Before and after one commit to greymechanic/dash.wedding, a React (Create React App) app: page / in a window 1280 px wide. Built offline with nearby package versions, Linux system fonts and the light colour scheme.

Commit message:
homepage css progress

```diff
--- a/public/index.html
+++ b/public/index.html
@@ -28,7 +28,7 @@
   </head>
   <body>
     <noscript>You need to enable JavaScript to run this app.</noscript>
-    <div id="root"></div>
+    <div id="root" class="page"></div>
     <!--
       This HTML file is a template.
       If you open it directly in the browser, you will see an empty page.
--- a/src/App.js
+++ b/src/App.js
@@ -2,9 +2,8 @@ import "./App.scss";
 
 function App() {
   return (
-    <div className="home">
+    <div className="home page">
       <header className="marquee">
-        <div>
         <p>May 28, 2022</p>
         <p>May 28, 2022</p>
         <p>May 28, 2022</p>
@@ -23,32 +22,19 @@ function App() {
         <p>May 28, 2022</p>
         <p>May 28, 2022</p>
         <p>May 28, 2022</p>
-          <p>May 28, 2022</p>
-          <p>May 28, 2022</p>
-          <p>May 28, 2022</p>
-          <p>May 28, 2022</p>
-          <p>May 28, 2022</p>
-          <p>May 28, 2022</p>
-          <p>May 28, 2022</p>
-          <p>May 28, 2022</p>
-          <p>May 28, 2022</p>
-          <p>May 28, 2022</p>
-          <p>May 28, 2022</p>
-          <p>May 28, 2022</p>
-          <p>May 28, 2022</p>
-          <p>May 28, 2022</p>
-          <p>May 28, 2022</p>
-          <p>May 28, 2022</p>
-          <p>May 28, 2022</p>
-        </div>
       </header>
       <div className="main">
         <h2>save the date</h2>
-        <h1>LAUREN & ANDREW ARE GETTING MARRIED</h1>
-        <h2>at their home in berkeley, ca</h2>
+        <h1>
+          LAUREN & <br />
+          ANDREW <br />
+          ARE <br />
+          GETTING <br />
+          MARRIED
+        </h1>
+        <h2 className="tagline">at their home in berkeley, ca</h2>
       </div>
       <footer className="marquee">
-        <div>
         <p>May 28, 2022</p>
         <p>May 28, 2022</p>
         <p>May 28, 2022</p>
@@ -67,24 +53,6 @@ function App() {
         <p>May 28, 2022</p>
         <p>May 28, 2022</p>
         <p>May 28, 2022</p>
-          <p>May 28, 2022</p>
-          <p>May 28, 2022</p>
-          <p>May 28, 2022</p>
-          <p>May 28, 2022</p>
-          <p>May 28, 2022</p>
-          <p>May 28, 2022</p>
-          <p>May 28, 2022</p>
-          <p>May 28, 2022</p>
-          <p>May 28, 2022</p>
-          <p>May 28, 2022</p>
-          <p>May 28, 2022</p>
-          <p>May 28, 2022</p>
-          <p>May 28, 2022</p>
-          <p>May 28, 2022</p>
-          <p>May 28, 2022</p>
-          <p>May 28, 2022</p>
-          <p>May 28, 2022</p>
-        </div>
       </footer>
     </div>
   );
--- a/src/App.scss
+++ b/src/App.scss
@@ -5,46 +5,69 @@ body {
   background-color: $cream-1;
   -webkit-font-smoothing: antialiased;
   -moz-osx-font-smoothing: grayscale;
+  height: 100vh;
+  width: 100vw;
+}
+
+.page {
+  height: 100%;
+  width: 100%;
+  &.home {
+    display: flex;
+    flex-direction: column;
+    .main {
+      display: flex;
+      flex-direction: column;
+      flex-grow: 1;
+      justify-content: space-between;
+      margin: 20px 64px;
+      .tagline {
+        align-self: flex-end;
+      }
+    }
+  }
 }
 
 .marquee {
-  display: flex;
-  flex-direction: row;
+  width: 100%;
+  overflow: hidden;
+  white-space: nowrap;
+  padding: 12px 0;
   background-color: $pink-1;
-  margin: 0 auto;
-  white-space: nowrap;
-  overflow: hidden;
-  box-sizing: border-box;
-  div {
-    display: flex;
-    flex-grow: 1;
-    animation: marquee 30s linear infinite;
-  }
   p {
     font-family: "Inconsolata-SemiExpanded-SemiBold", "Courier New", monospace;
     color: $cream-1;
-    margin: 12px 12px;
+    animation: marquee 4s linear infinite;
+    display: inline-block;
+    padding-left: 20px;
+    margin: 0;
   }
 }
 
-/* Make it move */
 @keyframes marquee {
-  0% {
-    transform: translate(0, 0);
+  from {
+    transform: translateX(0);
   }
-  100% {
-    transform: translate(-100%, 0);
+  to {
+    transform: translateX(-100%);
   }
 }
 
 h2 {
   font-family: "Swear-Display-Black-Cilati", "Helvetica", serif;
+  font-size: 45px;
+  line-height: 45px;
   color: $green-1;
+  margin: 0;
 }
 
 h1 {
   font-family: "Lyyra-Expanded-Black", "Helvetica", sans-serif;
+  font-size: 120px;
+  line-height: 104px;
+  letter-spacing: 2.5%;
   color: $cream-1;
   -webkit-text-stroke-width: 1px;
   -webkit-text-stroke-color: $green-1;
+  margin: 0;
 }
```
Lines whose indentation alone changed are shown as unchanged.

::::::::::

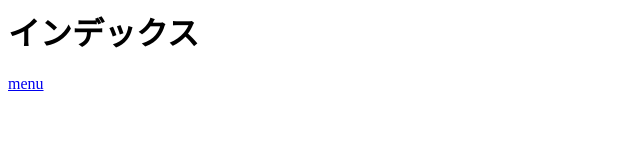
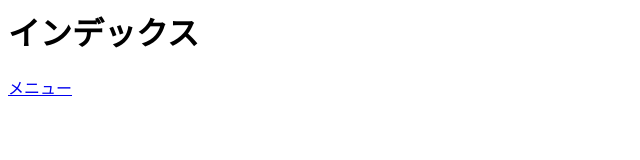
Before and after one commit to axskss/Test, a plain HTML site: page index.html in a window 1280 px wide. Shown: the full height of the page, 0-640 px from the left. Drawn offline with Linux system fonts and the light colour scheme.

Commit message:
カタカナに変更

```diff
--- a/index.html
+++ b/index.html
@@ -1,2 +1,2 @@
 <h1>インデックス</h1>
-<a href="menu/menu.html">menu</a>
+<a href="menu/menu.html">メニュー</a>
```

::::::::::

WHAT YOU NEED TO DO — Which lines of the listing contain the string "scss"? Copy every one of them.

TASK OUTPUT —
@@ -2,9 +2,8 @@ import "./App.scss";
--- a/src/App.scss
+++ b/src/App.scss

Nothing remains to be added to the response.